- [Problem details]: Even where a record seems odd, copy it exactly as it appears below.

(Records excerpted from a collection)
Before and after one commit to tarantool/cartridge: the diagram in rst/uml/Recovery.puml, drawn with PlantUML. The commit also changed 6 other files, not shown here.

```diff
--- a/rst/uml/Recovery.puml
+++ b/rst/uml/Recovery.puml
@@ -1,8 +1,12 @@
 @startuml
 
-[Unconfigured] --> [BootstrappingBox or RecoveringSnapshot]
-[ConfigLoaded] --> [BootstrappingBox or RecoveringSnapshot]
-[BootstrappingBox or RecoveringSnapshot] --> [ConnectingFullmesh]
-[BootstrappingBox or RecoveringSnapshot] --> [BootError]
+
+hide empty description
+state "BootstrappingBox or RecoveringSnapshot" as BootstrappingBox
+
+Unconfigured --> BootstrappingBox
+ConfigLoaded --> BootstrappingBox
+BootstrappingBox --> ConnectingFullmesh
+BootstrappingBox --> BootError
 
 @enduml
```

- [Task response]:
Before and after one commit to tarantool/cartridge: the diagram in rst/uml/Recovery.puml, drawn with PlantUML. The commit also changed 6 other files, not shown here.

```diff
--- a/rst/uml/Recovery.puml
+++ b/rst/uml/Recovery.puml
@@ -1,8 +1,12 @@
 @startuml
 
-[Unconfigured] --> [BootstrappingBox or RecoveringSnapshot]
-[ConfigLoaded] --> [BootstrappingBox or RecoveringSnapshot]
-[BootstrappingBox or RecoveringSnapshot] --> [ConnectingFullmesh]
-[BootstrappingBox or RecoveringSnapshot] --> [BootError]
+
+hide empty description
+state "BootstrappingBox or RecoveringSnapshot" as BootstrappingBox
+
+Unconfigured --> BootstrappingBox
+ConfigLoaded --> BootstrappingBox
+BootstrappingBox --> ConnectingFullmesh
+BootstrappingBox --> BootError
 
 @enduml
```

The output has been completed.